This is Maundy Thursday. Maundy means mandate or command. It was birthed from the passage in John 13 after Jesus washed His disciples’ feet. In verse 34, John wrote Jesus’ words to His closest followers:
“A new commandment I give to you, that you love one another: just as I have loved you, you also are to love one another.”
Today (and every day), whether we wash someone else’s feet or not, let’s go figure out ways to love on them.
Your desperate brother in Christ,
So many great and wonderful things have been written, posted, and said concerning Billy Graham, such an amazing, faithful man of God who finally arrived safely Home today.
I can only add to such beautiful testimonials what the Holy Spirit impressed upon me this morning as I sat praying and praising the Lord for his life during my QT. I found myself in Isaiah 50—a passage that is both poetic and prophetic. The Servant (Jesus) spoke clearly—calling out the unfaithful nation of Israel, reminding them (us) of His power and willingness to help. He was faithful and obedient to the Father’s work. Verses 4-5 stood out to me.
“The Lord GOD has given Me the tongue of disciples, that I may know how to sustain the weary one with a word. He awakens Me morning by morning, He awakens My ear to listen as a disciple. The Lord GOD has opened My ear; and I was not disobedient nor did I turn back. ” (Isaiah 50: 4-5 NASB)
I could not help but think of Billy Graham and his amazing ministry of more than seventy years. I feel certain God would have no problem with me saying the words of verse 5 about this dear preacher and evangelist. For clearly the LORD God opened his ears, and Billy Graham was not disobedient – neither did he turn back away from this powerful and profound call on his life.
Praise God, not only for not turning away from our sinful nation, but loving us enough to send Jesus as our Savior to redeem us from death into life eternal. Those of us who are in Christ long to join you, our dear brother. And until He also calls us Home, may He find us faithful as you were.
For Christ’s sake
Homeless Men – Not all of them live on the street!
“Not all homeless men are without places to live” were the words the Holy Spirit brought to mind this morning as I sat praying and journaling. The fact of the matter is many “homeless” men live in mansions and palaces, mountain retreats and homes on the beach, rescue missions and prison cells. For the Word of God teaches us that
any man who lives without a relationship with Jesus Christ is “homeless” indeed.
But for those of us born-again in Christ, He gives us both provision of our home now and the promise of our Home to come.
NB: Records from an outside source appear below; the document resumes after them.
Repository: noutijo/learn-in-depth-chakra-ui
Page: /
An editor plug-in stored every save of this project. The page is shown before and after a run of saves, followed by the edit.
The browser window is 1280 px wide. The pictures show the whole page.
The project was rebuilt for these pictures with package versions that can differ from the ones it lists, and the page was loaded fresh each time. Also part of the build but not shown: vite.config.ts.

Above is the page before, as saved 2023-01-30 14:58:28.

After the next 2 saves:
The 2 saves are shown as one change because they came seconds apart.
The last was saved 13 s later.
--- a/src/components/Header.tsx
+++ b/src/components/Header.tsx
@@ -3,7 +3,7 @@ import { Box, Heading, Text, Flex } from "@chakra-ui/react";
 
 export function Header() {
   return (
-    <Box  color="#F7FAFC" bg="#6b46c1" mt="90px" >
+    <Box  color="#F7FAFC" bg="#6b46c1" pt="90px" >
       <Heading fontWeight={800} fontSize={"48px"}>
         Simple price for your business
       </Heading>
Jesus answered, “If anyone loves Me, he will keep My word. My Father will love him, and We will come to him and make Our home with him. (John 14: 23 HCSB)
“In My Father’s house are many dwelling places; if it were not so, I would have told you; for I go to prepare a place for you. (John 14: 2 NASB)
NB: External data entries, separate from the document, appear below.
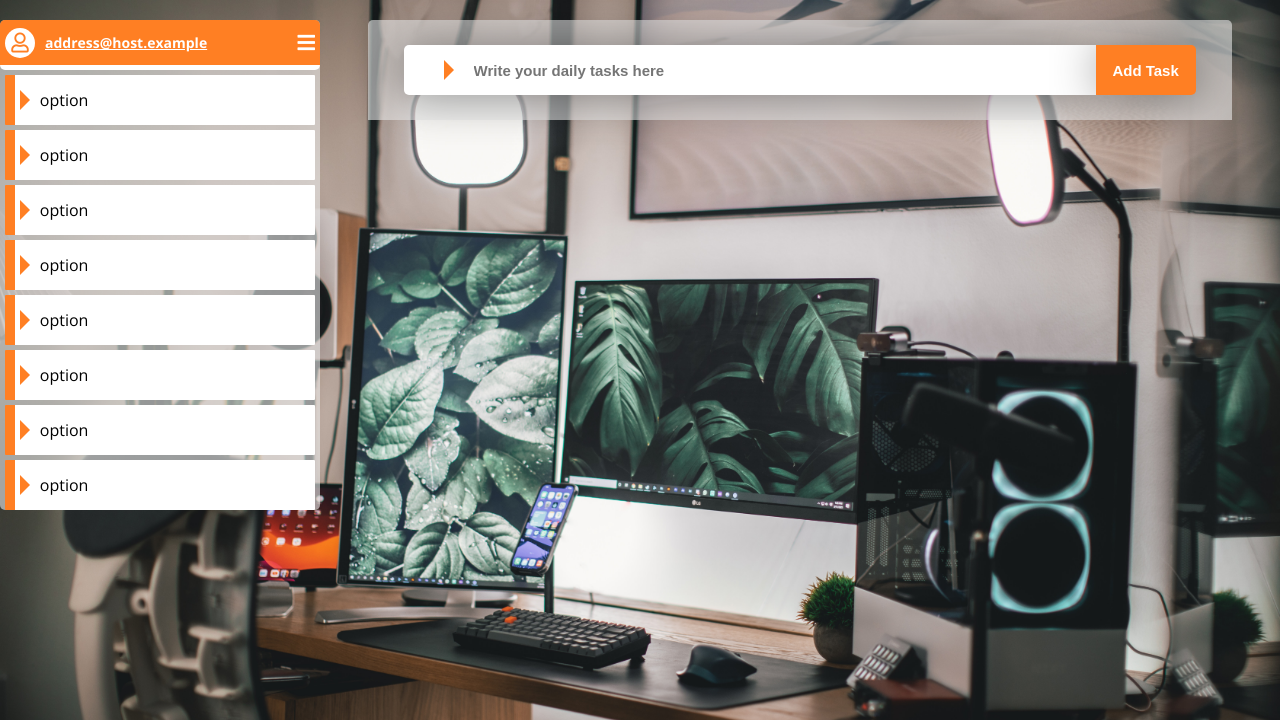
Repository: OmarEssameldinMousa/To-do-list-level01
Page: index.html
An editor plug-in stored every save of this project. The page is shown before and after the next save, followed by the edit.
The browser window is 1280 px wide. The pictures show the whole page.

Above is the page before, as saved 2023-08-09 23:57:51.

### index.html
<!DOCTYPE html>
<html lang="en">

<head>
    <meta charset="UTF-8">
    <meta name="viewport" content="width=device-width, initial-scale=1.0">
    <title>ToDo</title>
    <link rel="stylesheet" href="main.css">
    <link rel="preconnect" href="https://fonts.gstatic.com" />
    <link rel="stylesheet" href="css/all.min.css">
    <link href="https://fonts.googleapis.com/css2?family=Open+Sans:wght@400;700&display=swap" rel="stylesheet" />
</head>

<body>
    <div class="dashboard">
        <div class="nav">
            <div class="navigation">
                <div class="profile">
                    <div class="profile-pic">
                        <i class="fa-regular fa-user"></i>
                    </div>
                    <h3>address@host.example</h3>
                    <i class="fa-solid fa-bars" style="color: #ffffff;"></i>
                    <!-- <i class="fa-solid fa-bars second" style="color: #ffffff;"></i> -->
                    <!-- <i class="fa-solid fa-arrow-right" style="color: #ffffff;"></i>
                    <i class="fa-solid fa-arrow-left" style="color: #ffffff;"></i> -->
                </div>
                <ul>
                    <li>
                        <span class="toggle"></span>
                        <span class="title">option</span>
                    </li>
                    <li>
                        <span class="toggle"></span>
                        <span class="title">option</span>
                    </li>
                    <li>
                        <span class="toggle"></span>
                        <span class="title">option</span>
                    </li>
                    <li>
                        <span class="toggle"></span>
                        <span class="title">option</span>
                    </li>
                    <li>
                        <span class="toggle"></span>
                        <span class="title">option</span>
                    </li>
                    <li>
                        <span class="toggle"></span>
                        <span class="title">option</span>
                    </li>
                    <li>
                        <span class="toggle"></span>
                        <span class="title">option</span>
                    </li>
                    <li>
                        <span class="toggle"></span>
                        <span class="title">option</span>
                    </li>
                </ul>
            </div>
        </div>
        <div class="workstation">
            <div class="container">
                <div class="form">
                    <div>
                        <span></span>
                        <input type="text" class="input" placeholder="Write your daily tasks here">
                    </div>
                    <input type="submit" class="add" value="Add Task">
                </div>
                <!-- separator -->
                <div class="tasks">
                    <div class="tasks-numbers">

                    </div>
                    <div class="tasks-container">

                    </div>
                </div>
            </div>
        </div>
    </div>
    <script src="main.js"></script>
</body>

</html>

### main.css
:root {
    --main-color: rgba(235, 235, 235, 0.6);
    --secondery-color: #ff7f23;
}

* {
    -webkit-box-sizing: border-box;
    -moz-box-sizing: border-box;
    box-sizing: border-box;
    padding: 0;
    margin: 0;
}

body {
    font-family: "Open Sans", sans-serif;
    background-image: url(backgroundimage.jpg);
    background-repeat: no-repeat;
    background-size: cover;
    position: relative;
    height: 100%;
}


ul {
    list-style: none;
}


.dashboard {
    display: flex;
    height: 100%;
    width: 100%;
    column-gap: 0px;
}

.nav {
    width: 25%;
    height: 100%;
    position: relative;
    margin-top: 20px;
    border-radius: 5px;
}

.nav .navigation {
    height: 100%;
    width: 100%;
    background: var(--main-color);
    border-radius: 5px;
}

.nav .navigation .profile {
    width: 100%;
    height: 50px;
    background-color: var(--secondery-color);
    display: flex;
    align-items: center;
    border-bottom: 5px solid white;
    border-radius: 5px;
}

.nav .navigation .profile .profile-pic {
    border-radius: 50%;
    background-color: white;
    height: 30px;
    width: 30px;
    display: flex;
    align-items: center;
    justify-content: center;
    margin-left: 5px;
}

.nav .navigation .profile i {
    font-size: 20px;
    color: var(--secondery-color);
}

.nav .navigation .profile h3 {
    font-size: 14px;
    padding-left: 10px;
    text-decoration: underline;
    color: white;
}

.nav .navigation ul {
    width: 97%;
    margin: auto;
    margin-top: 5px;
}

.nav .navigation ul li {
    padding: 5px;
    height: 50px;
    background-color: white;
    margin-bottom: 5px;
    border-radius: 1px;
    border-left: 10px solid #ff7f23;
    display: flex;
    align-items: center;
    transition: 0.3s;
}


.nav .navigation ul li:hover .toggle {
    padding-left: 10px;
}

.navigation .footer {
    width: 100%;
    height: 153px;
    background-color: #ff7f23;
    display: flex;
    align-items: center;
    justify-content: center;
    border-top: 5px solid white;
    column-gap: 5px;
}

.navigation .footer i {
    font-size: 30px;
    color: white;
}

.navigation .footer h1 {
    color: white;
}

.navigation .footer span {
    height: 30px;
    width: 5px;
    background-color: white;
}

li .toggle {
    border: 10px solid var(--secondery-color);
    border-color: transparent transparent transparent #ff7f23;
    transition: 0.3s;
}

.workstation {
    height: 100%;
    position: relative;
    flex: 1;
}

.container {
    width: 100%;
    min-height: 50px;
    background-color: transparent;
    z-index: 1;
    position: absolute;
}

.container .form {
    width: 90%;
    height: 100px;
    background-color: var(--main-color);
    margin: 20px auto;
    border-top-right-radius: 5px;
    border-top-left-radius: 5px;
    text-align: center;
    position: relative;
    display: flex;
    justify-content: center;
    align-items: center;
}

.container .tasks {
    width: 90%;
    background-color: var(--main-color);
    margin: 20px auto;
    display: flex;
    border-bottom-left-radius: 5px;
    border-bottom-right-radius: 5px;
}

.container .form .input,
.container .form .add {
    display: block;
    height: 50px;
}

.container .form div {
    width: 80%;
    border-bottom-left-radius: 5px;
    border-top-left-radius: 5px;
    border: 0px solid;
    box-shadow: -5px 0 50px 0px #00000073;
    background-color: white;
    display: flex;
    justify-content: flex-end;
    align-items: center;
}

.container .form div span {
    border: 10px solid #ff7f23;
    border-color: transparent transparent transparent #ff7f23;
    margin-right: 10px;
}

.container .form div .input {
    outline: 0;
    font-size: 15px;
    border: 0px solid;
    font-weight: bold;
    width: 90%;
}

.container .form .add {
    width: 100px;
    border: 0px solid;
    background-color: #ff7f23;
    color: white;
    font-weight: bold;
    font-size: 15px;
    border-bottom-right-radius: 5px;
    border-top-right-radius: 5px;
    box-shadow: 5px 0 50px 0px #00000073;
}

.container .tasks .tasks-container {
    width: 80%;
    display: flex;
    flex-direction: column;
    align-items: center;
    align-content: center;
    flex: 1;
}

.container .tasks .tasks-container .task {
    width: 80%;
    height: 50px;
    border-radius: 5px;
    border: 0px solid;
    box-shadow: -5px 0 50px 0px #00000073;
    background-color: white;
    margin: 10px 0;
    position: relative;
    display: flex;
    align-items: center;
}

.container .tasks .tasks-container .task i {
    margin-left: 10px;
    margin-right: 10px;
    color: var(--secondery-color);
}


.container .tasks .tasks-container .task::after {
    content: "";
    width: 10%;
    height: 100%;
    background-color: #ff7f23;
    position: absolute;
    top: 0;
    left: 90%;
    z-index: 0;
    border-top-right-radius: 5px;
    border-bottom-right-radius: 5px;
}

.container .tasks .tasks-container .task i:first-of-type {
    position: absolute;
    right: 4%;
    top: 50%;
    transform: translateY(-50%);
    color: white;
    z-index: 1;
    font-size: 20px;
}

.container .tasks .tasks-container .task i:last-of-type {
    position: absolute;
    right: 0%;
    top: 50%;
    transform: translateY(-50%);
    color: white;
    z-index: 1;
    font-size: 20px;
}

.container .tasks .tasks-numbers {
    width: 50px;
    display: flex;
    align-items: center;
    flex-direction: column;
}


.tasks-numbers .repated-line-circle {
    width: 2px;
    height: 70px;
}

.tasks-numbers .line-circle {
    display: flex;
    flex-direction: column;
    width: 100%;
    height: 100%;
    justify-content: space-between;
    align-items: center;
}

.tasks-numbers .line-circle .upper-line {
    width: 100%;
    height: 40%;
    background-color: white;
}

.tasks-numbers .line-circle .circle {
    font-family: 'VT323', monospace;
    width: 20px;
    height: 20px;
    background-color: #ff7f23;
    border-radius: 50%;
    text-align: center;
    position: relative;
    transition: 0.3s;
    animation: gradient-animation 5s infinite alternate;
    border: 1px solid white;
}


.tasks-numbers .line-circle .circle p {
    position: absolute;
    left: 50%;
    top: 50%;
    transform: translate(-50%, -50%);
    font-size: 14px;
    color: white;
}

.line-circle .circle p a {
    text-decoration: none;
}

.tasks-numbers .line-circle .lower-line {
    width: 2px;
    height: 40%;
    background-color: white;
}

.nav .navigation .profile i.fa-solid.fa-bars {
    position: absolute;
    right: 5px;
    /* display: none; */
}


@media (max-width: 767px) {
    body {
        background-image: none;
    }

    .dashboard {
        flex-direction: column;
    }

    .nav {
        width: 100% !important;
        height: 50px;
        z-index: 2;
    }

    .navigation {
        width: 100%;
        position: absolute;
        background-color: #ff7f23;
    }

    .nav .navigation ul {
        width: 100%;
        display: none;
    }

    .nav .navigation ul li {
        border: none;
        margin: 0;
    }

    .navigation .footer {
        display: none;
    }

    .nav .navigation .profile i.fa-solid.fa-bars {
        display: inline-block;
    }

    .nav .navigation .profile i.fa-solid.fa-bars.second {
        display: none;
    }
}

/* Small */
@media (min-width: 768px) {}

/* Medium */
@media (min-width: 992px) {}

/* Large */
@media (min-width: 1200px) {}

### main.js
let counter = 1;
let counterarray = [];
let tasksDiv = document.querySelector(".tasks-container");
let tasksnumbersDiv = document.querySelector(".tasks-numbers");
let inputbox = document.querySelector(".input");
let inputboxValue = inputbox.value;
let inputbtn = document.querySelector(".add");
let idtentity = 0;
let list = [];
let menu_bars = document.querySelector("i.fa-solid.fa-bars")
let optionsul = document.querySelector(".nav .navigation ul")
let menu_bars2 = document.querySelector("i.fa-solid.fa-bars.second")
let navdiv = document.querySelector(".nav")

function createTaskDiv_NumberDiv() {
    if (inputbox.value != "") {
        let inputbox = document.querySelector(".input");
        let inputboxValue = inputbox.value;
        counterarray.push(counter);
        // craeting task divs
        let taskDiv = document.createElement("div");
        taskDiv.className = "task";
        let i1 = document.createElement("i");
        i1.className = "fa-regular fa-square-check";
        let i2 = document.createElement("i");
        i2.className = "fa-solid fa-clock";
        let i3 = document.createElement("i");
        i3.className = "fa-regular fa-trash-can";
        i3.setAttribute("index", counterarray.length - 1);
        let tasktitle = document.createElement("h4");
        tasktitle.innerHTML = inputboxValue;
        // nesting all childs under each parent
        tasksDiv.appendChild(taskDiv);
        taskDiv.appendChild(i1);
        taskDiv.appendChild(i2);
        taskDiv.appendChild(i3);
        taskDiv.appendChild(tasktitle);
        //creating the numbering divs
        let repatedlinecircleDiv = document.createElement("div");
        repatedlinecircleDiv.className = "repated-line-circle";
        let linecirclediv = document.createElement("div");
        linecirclediv.className = "line-circle";
        let upperlinediv = document.createElement("div");
        upperlinediv.className = "upper-line";
        let circlediv = document.createElement("div");
        circlediv.className = "circle";
        let circleparacontent = document.createElement("p");
        circleparacontent.innerHTML = `${counterarray.length}`;
        let lowerlinediv = document.createElement("div");
        lowerlinediv.className = "lower-line";
        //nesting all childs under each parent
        tasksnumbersDiv.appendChild(repatedlinecircleDiv);
        repatedlinecircleDiv.appendChild(linecirclediv);
        linecirclediv.appendChild(upperlinediv);
        linecirclediv.appendChild(circlediv);
        circlediv.appendChild(circleparacontent);
        linecirclediv.appendChild(lowerlinediv);
        // after adjustments
        list.push({ "id": idtentity, "title": inputbox.value, });
        window.localStorage.setItem("tasks", JSON.stringify(list));
        inputbox.value = "";
        counter++;
        idtentity++;
        inputbox.focus();
    }
}

inputbtn.addEventListener("click", createTaskDiv_NumberDiv);

document.addEventListener("click", function (e) {
    if (e.target.className === "fa-regular fa-trash-can") {
        let n = 1;
        // deleting from BOM - local storage
        let storedTasks = JSON.parse(window.localStorage.getItem("tasks"))
        storedTasks.filter(a => a.id != e.index);
        list = storedTasks;
        window.localStorage.clear()
        window.localStorage.setItem("tasks", JSON.stringify(storedTasks));
        // deleting from the DOM
        e.target.parentElement.parentElement.previousElementSibling.lastChild.remove();
        counterarray.pop();
        counter--;
        e.target.parentElement.remove();
        document.querySelectorAll(".circle p").forEach(element => {
            element.innerHTML = n;
            n++;
        });
    }
})

menu_bars.addEventListener("click", function () {
    if (optionsul.style.display == "block") {
        optionsul.style.display = "none"
    } else {
        optionsul.style.display = "block"
    }
})

Loaded but not shown: css/all.min.css (library)

After the next save:
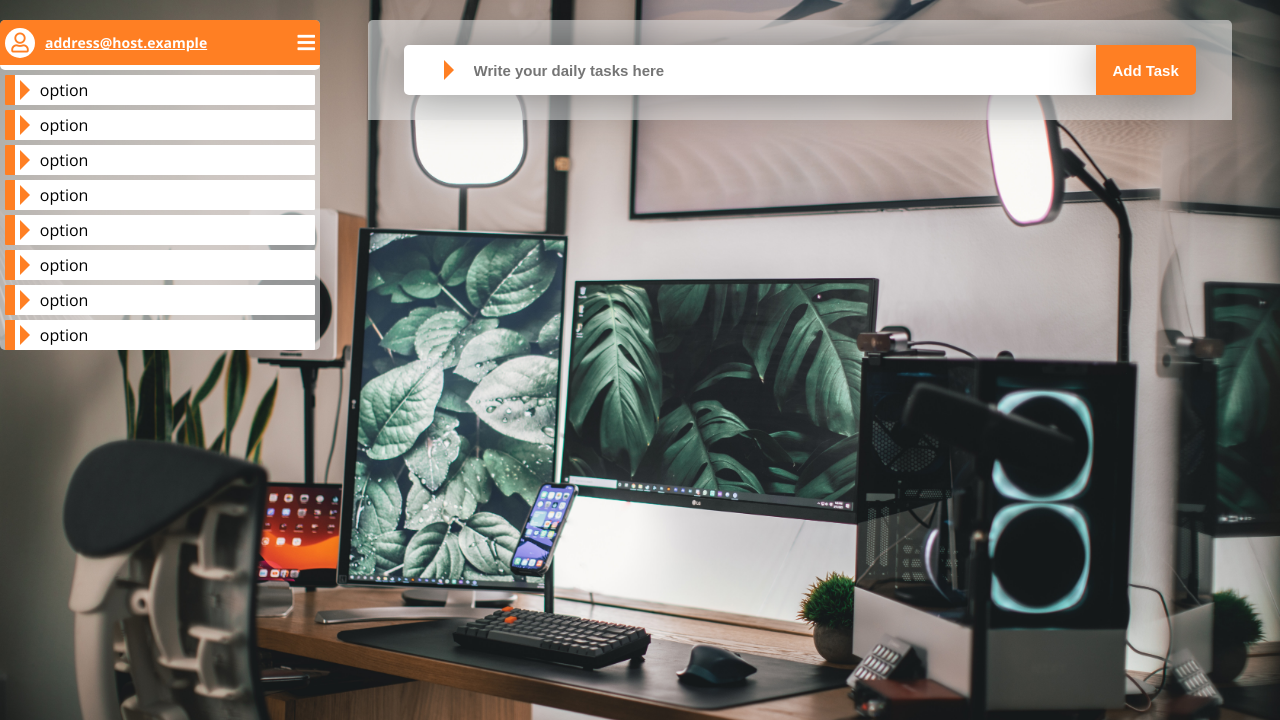
Saved 23 s later.
--- a/main.css
+++ b/main.css
@@ -89,7 +89,7 @@ ul {
 
 .nav .navigation ul li {
     padding: 5px;
-    height: 50px;
+    height: 30px;
     background-color: white;
     margin-bottom: 5px;
     border-radius: 1px;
Jesus lives in us now. AND we will live with Him forever. As Christians, the first should fill us with unspeakable joy—the second with unshakable expectation!
Missionary, Messenger, and Minister to Men
God has answers for desperate men from all walks of life…